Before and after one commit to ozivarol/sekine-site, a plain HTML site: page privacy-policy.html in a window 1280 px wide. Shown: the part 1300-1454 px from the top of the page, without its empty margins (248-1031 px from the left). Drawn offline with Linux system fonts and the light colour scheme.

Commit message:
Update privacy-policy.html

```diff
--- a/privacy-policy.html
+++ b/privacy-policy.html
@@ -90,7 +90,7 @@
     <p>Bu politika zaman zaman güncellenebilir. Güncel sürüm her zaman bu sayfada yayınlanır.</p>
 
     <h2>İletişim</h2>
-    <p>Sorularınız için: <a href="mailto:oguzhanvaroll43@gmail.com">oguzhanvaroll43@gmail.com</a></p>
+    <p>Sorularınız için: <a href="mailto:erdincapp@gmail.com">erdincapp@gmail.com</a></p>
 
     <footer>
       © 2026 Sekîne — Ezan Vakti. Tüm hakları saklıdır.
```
------------
▸ **ASSIGNMENT**: Give the number of lines in the entries above that include the word "privacy", and nothing more.

▸ **RESPONSE TO THE EXERCISE**: 4